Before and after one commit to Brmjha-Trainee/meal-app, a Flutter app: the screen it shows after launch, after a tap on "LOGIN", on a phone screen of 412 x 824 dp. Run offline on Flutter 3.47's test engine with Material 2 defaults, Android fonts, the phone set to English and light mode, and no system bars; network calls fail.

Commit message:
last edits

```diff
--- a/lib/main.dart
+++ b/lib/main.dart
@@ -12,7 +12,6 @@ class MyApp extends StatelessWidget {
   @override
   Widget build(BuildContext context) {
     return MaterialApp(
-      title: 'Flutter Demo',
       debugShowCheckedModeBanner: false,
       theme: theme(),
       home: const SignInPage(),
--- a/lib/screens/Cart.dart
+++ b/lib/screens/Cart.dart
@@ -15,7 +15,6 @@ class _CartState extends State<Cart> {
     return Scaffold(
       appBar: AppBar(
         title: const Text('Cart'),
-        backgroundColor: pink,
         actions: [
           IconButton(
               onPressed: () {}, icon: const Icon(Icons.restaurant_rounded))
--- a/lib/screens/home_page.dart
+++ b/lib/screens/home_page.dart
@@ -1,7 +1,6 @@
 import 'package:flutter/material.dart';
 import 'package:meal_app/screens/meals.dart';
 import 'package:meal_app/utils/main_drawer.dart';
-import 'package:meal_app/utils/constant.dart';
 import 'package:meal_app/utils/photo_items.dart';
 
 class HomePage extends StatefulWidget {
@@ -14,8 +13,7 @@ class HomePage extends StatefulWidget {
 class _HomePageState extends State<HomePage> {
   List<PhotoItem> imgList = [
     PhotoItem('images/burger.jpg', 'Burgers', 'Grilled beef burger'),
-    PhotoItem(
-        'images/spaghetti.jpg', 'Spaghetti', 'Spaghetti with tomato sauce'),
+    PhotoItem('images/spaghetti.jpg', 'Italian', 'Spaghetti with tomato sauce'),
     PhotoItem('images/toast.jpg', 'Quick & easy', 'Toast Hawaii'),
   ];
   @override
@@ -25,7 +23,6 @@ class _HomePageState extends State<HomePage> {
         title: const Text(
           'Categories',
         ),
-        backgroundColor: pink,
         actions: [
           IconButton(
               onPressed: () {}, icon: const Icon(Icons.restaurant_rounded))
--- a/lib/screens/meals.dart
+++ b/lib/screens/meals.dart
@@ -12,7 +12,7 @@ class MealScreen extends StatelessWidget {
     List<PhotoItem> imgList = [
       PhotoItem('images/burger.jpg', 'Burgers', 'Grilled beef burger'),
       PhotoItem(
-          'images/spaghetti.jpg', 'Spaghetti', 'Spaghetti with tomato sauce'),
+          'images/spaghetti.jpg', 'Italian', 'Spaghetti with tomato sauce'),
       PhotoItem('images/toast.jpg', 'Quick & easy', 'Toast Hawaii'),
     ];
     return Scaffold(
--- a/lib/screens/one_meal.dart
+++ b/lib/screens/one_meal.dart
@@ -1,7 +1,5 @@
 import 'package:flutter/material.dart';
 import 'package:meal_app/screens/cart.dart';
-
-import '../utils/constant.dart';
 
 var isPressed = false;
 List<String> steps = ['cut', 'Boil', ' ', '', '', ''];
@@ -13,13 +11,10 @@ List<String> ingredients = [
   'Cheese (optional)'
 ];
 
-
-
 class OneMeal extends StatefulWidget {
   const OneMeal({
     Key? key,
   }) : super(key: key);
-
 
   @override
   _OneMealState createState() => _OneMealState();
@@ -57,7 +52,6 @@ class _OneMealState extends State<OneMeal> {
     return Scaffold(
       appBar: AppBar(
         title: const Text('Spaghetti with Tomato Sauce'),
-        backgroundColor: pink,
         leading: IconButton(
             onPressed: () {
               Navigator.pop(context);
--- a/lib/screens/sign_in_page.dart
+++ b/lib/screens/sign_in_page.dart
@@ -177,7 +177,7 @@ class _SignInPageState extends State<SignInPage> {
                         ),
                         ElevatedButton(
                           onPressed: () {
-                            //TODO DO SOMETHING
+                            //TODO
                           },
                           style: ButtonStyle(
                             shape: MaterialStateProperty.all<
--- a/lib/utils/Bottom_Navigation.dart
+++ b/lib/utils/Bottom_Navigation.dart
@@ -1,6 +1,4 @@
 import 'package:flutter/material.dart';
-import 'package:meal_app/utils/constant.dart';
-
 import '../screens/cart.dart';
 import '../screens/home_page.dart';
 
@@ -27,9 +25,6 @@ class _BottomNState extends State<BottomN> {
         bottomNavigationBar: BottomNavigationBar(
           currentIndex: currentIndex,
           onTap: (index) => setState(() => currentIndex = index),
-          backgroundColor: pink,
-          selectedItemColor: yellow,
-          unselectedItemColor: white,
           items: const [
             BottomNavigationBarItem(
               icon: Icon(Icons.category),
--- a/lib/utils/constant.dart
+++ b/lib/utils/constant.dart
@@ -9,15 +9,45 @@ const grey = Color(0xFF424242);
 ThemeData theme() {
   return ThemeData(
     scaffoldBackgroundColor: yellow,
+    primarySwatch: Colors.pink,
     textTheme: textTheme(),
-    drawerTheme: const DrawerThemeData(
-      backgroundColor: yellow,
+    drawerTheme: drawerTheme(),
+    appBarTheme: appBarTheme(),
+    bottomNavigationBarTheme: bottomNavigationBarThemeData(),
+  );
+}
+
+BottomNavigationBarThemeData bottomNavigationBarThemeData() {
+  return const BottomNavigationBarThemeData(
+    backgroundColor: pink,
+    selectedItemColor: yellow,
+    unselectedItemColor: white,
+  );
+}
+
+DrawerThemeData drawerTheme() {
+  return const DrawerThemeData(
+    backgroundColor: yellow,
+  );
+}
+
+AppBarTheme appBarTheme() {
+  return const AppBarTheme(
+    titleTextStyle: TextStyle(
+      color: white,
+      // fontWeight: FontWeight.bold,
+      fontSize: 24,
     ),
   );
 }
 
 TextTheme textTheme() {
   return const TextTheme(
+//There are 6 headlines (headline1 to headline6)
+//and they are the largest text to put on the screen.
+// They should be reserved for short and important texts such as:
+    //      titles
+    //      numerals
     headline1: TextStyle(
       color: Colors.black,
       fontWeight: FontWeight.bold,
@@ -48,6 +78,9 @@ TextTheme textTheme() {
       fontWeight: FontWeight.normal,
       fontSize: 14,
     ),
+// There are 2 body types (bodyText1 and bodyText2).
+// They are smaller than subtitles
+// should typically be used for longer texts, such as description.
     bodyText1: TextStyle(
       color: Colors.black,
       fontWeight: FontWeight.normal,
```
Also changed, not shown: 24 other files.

- _What to do_
Take every line in the preceding listing that contains "with" and copy it.

- _Response for this exercise_
Before and after one commit to Brmjha-Trainee/meal-app, a Flutter app: the screen it shows after launch, after a tap on "LOGIN", on a phone screen of 412 x 824 dp. Run offline on Flutter 3.47's test engine with Material 2 defaults, Android fonts, the phone set to English and light mode, and no system bars; network calls fail.
-        'images/spaghetti.jpg', 'Spaghetti', 'Spaghetti with tomato sauce'),
+    PhotoItem('images/spaghetti.jpg', 'Italian', 'Spaghetti with tomato sauce'),
-          'images/spaghetti.jpg', 'Spaghetti', 'Spaghetti with tomato sauce'),
+          'images/spaghetti.jpg', 'Italian', 'Spaghetti with tomato sauce'),
         title: const Text('Spaghetti with Tomato Sauce'),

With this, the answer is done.